“DBV remains very committed to peanut allergy treatment and will meet with FDA to discuss [the FDA letter] and look at modifying the patch,” he said. “We recognize the burden that peanut allergies can place on patients living with peanut allergies and their families, and remain dedicated in our mission to develop innovative treatments for patients with food allergies.”
In the press release, DBV said the EPIT patch technology platform “lends itself well to potential modifications to enhance patch functionality.”
Buffer Against Reactions
The patch therapy’s goal is desensitization or increasing an allergic child’s threshold for consuming peanut before experiencing symptoms of an allergic reaction. This affords a safety buffer to protect against serious reactions, in case of accidental peanut exposures.
In mid-March 2020, the FDA asked DBV questions about patch adhesion and in late June, DBV said it had supplied answers from peer-reviewed data. As it awaited word on its biologics license application, the French biopharmaceutical company also announced it would begin restructuring. This is being done to preserve cash flow and includes job layoffs.
The nonprofit FARE (Food Allergy Research and Education) expressed disappointment with the FDA’s decision to not approve the current Viaskin therapy, but also held out hope for a revised Viaskin design.
“We are confident that the concerns raised by the FDA can be addressed and that this development will lead to an improved version of the patch,” said FARE CEO Lisa Gable. She expressed optimism that this would “ultimately provide more treatment options for not just peanut-allergic children, but for all 32 million Americans living with food allergies.”
Viaskin’s Ups and Downs
Back in 2012, with growing interest in food allergy treatments, the FDA gave the Viaskin Peanut patch therapy fast-track status to receive priority review. However, in October 2017, the patch hit a hurdle in clinical development when its Phase 3 study missed a key statistical target set out by the agency.
Yet, the results did show promise – with 35.3% of patients showing significant response to the peanut patch after one year. Previous and later studies would show young patients had better success when they were on the patch for three years.
In fact, the results of an extension study, published in January 2020, showed that 52 percent of peanut-allergic kids on the Viaskin patch could consume up to 1,000 milligrams of peanut protein before starting to react. That’s about 3 to 4 peanuts.
The peanut patch treatment also hit an earlier roadblock with the FDA. In December 2018, DBV voluntarily withdrew its license application with the FDA after the agency said the application lacked “sufficient detail regarding data on manufacturing procedures and quality controls.” The company resubmitted in August 2019, saying it had addressed the issues.

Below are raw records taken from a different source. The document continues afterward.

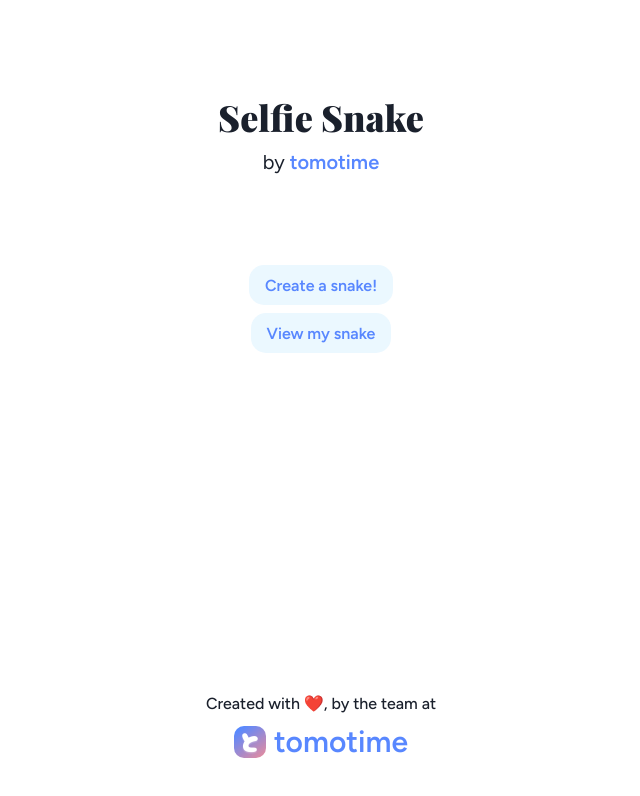
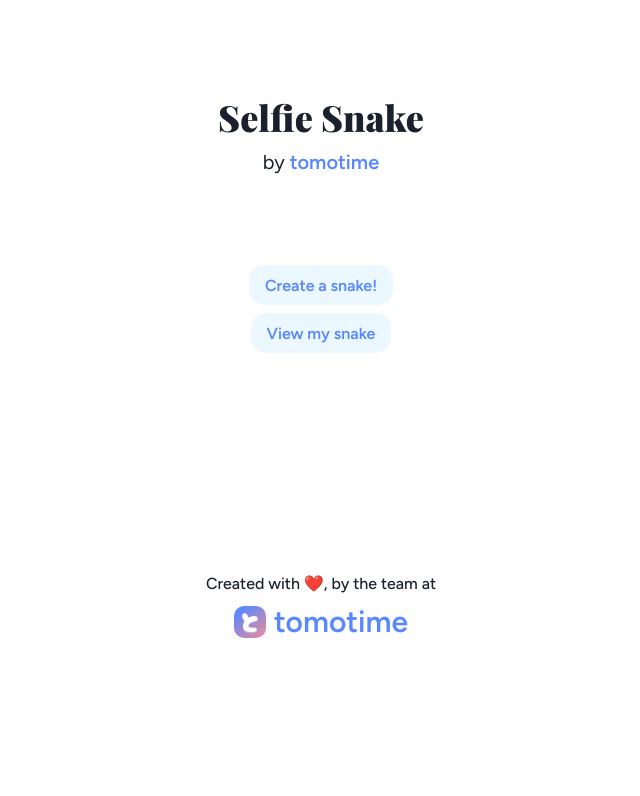
Before and after one commit to zhaojustin/selfie-snake, a React (Create React App) app in the folder client/: page / in a window 1280 px wide. Shown: the top 796 px of the page, without its empty margins (319-959 px from the left). Built offline with nearby package versions, Linux system fonts and the light colour scheme; a web font is replaced by a local one.

Commit message:
padding fixes

```diff
--- a/client/src/App.js
+++ b/client/src/App.js
@@ -12,7 +12,7 @@
 function App() {
   return (
     <ChakraProvider theme={theme}>
-      <Flex direction="column" minH="100vh">
+      <Flex direction="column" minH="90vh">
         <Container maxW="375px" flex={1} pt={4}>
           {/* content */}
           <Router>
--- a/client/src/Components/Footer.js
+++ b/client/src/Components/Footer.js
@@ -1,7 +1,7 @@
 import { HStack, Heading, Image, VStack, Text } from "@chakra-ui/react";
 export const Footer = () => {
   return (
-    <VStack spacing={2} pb={10}>
+    <VStack spacing={2} pb={20}>
       <Text fontWeight="medium" size="md">
         Created with ❤️, by the team at
       </Text>
--- a/client/src/Pages/Home.js
+++ b/client/src/Pages/Home.js
@@ -22,8 +22,6 @@
 
       <Button onClick={() => navigate("/create")}>Create a snake!</Button>
       <Button>View my snake</Button>
-
-      {/* <ZigzagPattern imageUrls={images} /> */}
     </VStack>
   );
 }
```
Also changed, not shown: 7 other files (tests, documents, lock files or other folders).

While DBV had hoped to be the second approved peanut allergy treatment in the United States in 2020, it will now have a long road ahead to FDA license reconsideration. In January 2020, the FDA gave the green light to Aimmune Therapeutics’ Palforzia oral immunotherapy, making it the first-ever approved food allergy treatment.